Please return the listing below word for word, minus its pictures.

Material provided START

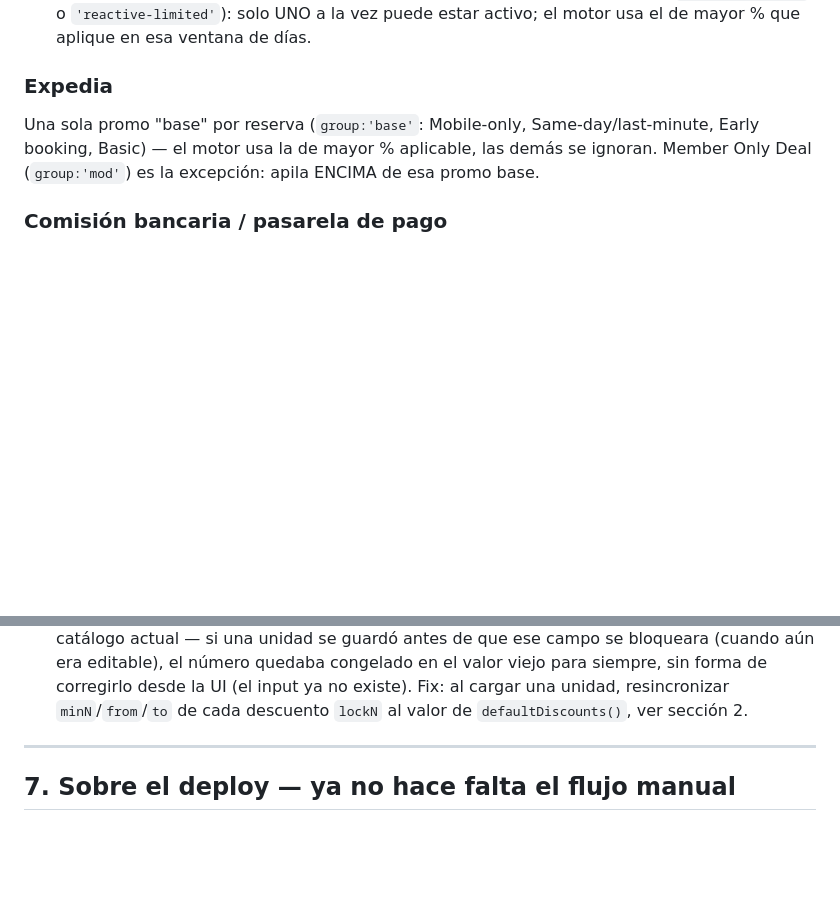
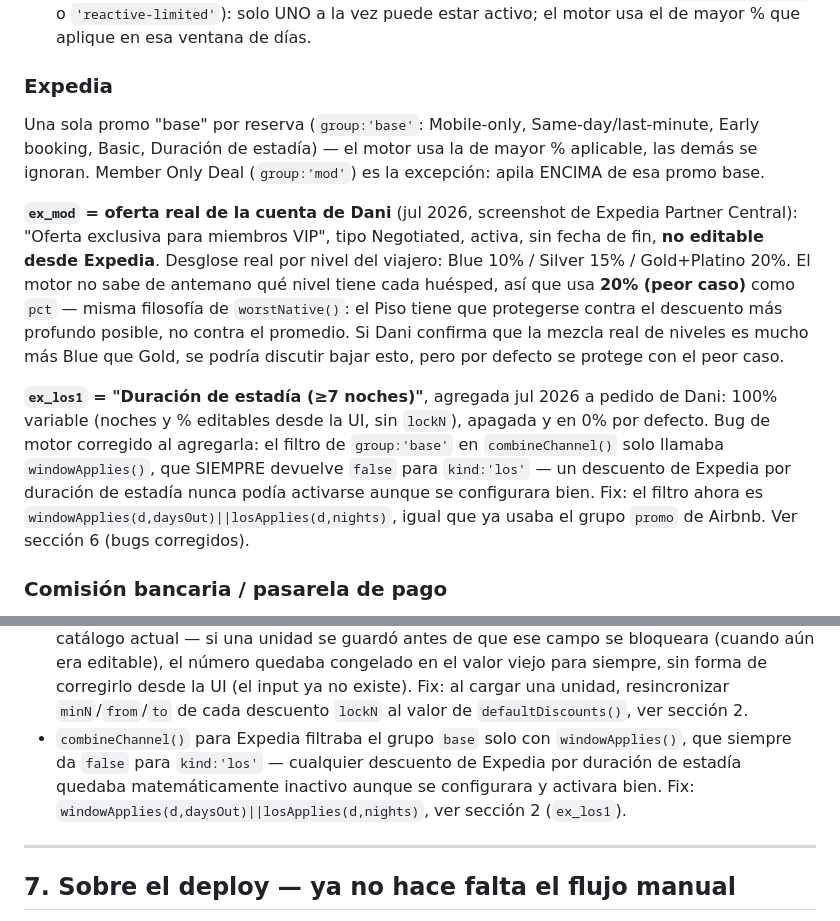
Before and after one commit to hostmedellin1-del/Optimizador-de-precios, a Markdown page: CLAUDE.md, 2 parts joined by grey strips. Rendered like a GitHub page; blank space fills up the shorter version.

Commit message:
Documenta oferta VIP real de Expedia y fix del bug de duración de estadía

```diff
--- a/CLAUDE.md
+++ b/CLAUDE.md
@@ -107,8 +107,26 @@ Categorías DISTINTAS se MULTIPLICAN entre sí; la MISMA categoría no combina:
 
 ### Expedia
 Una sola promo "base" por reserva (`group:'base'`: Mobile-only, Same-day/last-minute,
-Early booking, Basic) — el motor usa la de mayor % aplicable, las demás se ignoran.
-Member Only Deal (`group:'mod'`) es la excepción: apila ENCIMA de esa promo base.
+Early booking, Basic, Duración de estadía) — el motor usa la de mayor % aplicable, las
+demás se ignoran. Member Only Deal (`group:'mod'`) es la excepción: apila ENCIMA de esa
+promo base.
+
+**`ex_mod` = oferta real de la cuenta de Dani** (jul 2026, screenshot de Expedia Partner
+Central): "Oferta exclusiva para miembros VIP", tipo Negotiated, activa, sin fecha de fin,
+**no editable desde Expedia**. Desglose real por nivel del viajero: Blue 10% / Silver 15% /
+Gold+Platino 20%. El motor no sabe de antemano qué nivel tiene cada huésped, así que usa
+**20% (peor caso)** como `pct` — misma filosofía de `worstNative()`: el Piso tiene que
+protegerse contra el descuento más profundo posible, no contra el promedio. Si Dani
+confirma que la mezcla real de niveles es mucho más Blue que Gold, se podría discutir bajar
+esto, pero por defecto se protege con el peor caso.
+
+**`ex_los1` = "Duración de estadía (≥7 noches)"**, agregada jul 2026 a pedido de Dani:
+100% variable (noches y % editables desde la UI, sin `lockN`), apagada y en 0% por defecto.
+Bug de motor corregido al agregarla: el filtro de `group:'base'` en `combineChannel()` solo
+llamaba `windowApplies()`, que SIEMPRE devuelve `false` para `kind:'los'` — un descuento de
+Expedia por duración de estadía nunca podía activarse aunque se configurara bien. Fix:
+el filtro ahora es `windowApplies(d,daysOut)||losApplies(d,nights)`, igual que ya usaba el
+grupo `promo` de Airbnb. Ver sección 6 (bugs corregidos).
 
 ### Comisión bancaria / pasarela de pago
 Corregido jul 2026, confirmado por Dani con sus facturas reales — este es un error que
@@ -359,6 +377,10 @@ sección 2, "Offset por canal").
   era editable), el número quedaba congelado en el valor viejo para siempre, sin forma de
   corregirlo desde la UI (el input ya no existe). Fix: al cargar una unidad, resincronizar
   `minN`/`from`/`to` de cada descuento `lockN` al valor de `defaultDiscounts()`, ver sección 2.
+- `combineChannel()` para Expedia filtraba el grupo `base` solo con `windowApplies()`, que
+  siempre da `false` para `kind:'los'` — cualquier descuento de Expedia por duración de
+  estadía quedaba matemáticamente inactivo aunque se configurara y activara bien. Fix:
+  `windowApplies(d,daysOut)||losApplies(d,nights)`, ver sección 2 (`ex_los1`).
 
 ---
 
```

Material provided END

Exercise response »
Before and after one commit to hostmedellin1-del/Optimizador-de-precios, a Markdown page: CLAUDE.md, 2 parts joined by grey strips. Rendered like a GitHub page; blank space fills up the shorter version.

Commit message:
Documenta oferta VIP real de Expedia y fix del bug de duración de estadía

```diff
--- a/CLAUDE.md
+++ b/CLAUDE.md
@@ -107,8 +107,26 @@ Categorías DISTINTAS se MULTIPLICAN entre sí; la MISMA categoría no combina:
 
 ### Expedia
 Una sola promo "base" por reserva (`group:'base'`: Mobile-only, Same-day/last-minute,
-Early booking, Basic) — el motor usa la de mayor % aplicable, las demás se ignoran.
-Member Only Deal (`group:'mod'`) es la excepción: apila ENCIMA de esa promo base.
+Early booking, Basic, Duración de estadía) — el motor usa la de mayor % aplicable, las
+demás se ignoran. Member Only Deal (`group:'mod'`) es la excepción: apila ENCIMA de esa
+promo base.
+
+**`ex_mod` = oferta real de la cuenta de Dani** (jul 2026, screenshot de Expedia Partner
+Central): "Oferta exclusiva para miembros VIP", tipo Negotiated, activa, sin fecha de fin,
+**no editable desde Expedia**. Desglose real por nivel del viajero: Blue 10% / Silver 15% /
+Gold+Platino 20%. El motor no sabe de antemano qué nivel tiene cada huésped, así que usa
+**20% (peor caso)** como `pct` — misma filosofía de `worstNative()`: el Piso tiene que
+protegerse contra el descuento más profundo posible, no contra el promedio. Si Dani
+confirma que la mezcla real de niveles es mucho más Blue que Gold, se podría discutir bajar
+esto, pero por defecto se protege con el peor caso.
+
+**`ex_los1` = "Duración de estadía (≥7 noches)"**, agregada jul 2026 a pedido de Dani:
+100% variable (noches y % editables desde la UI, sin `lockN`), apagada y en 0% por defecto.
+Bug de motor corregido al agregarla: el filtro de `group:'base'` en `combineChannel()` solo
+llamaba `windowApplies()`, que SIEMPRE devuelve `false` para `kind:'los'` — un descuento de
+Expedia por duración de estadía nunca podía activarse aunque se configurara bien. Fix:
+el filtro ahora es `windowApplies(d,daysOut)||losApplies(d,nights)`, igual que ya usaba el
+grupo `promo` de Airbnb. Ver sección 6 (bugs corregidos).
 
 ### Comisión bancaria / pasarela de pago
 Corregido jul 2026, confirmado por Dani con sus facturas reales — este es un error que
@@ -359,6 +377,10 @@ sección 2, "Offset por canal").
   era editable), el número quedaba congelado en el valor viejo para siempre, sin forma de
   corregirlo desde la UI (el input ya no existe). Fix: al cargar una unidad, resincronizar
   `minN`/`from`/`to` de cada descuento `lockN` al valor de `defaultDiscounts()`, ver sección 2.
+- `combineChannel()` para Expedia filtraba el grupo `base` solo con `windowApplies()`, que
+  siempre da `false` para `kind:'los'` — cualquier descuento de Expedia por duración de
+  estadía quedaba matemáticamente inactivo aunque se configurara y activara bien. Fix:
+  `windowApplies(d,daysOut)||losApplies(d,nights)`, ver sección 2 (`ex_los1`).
 
 ---
 
```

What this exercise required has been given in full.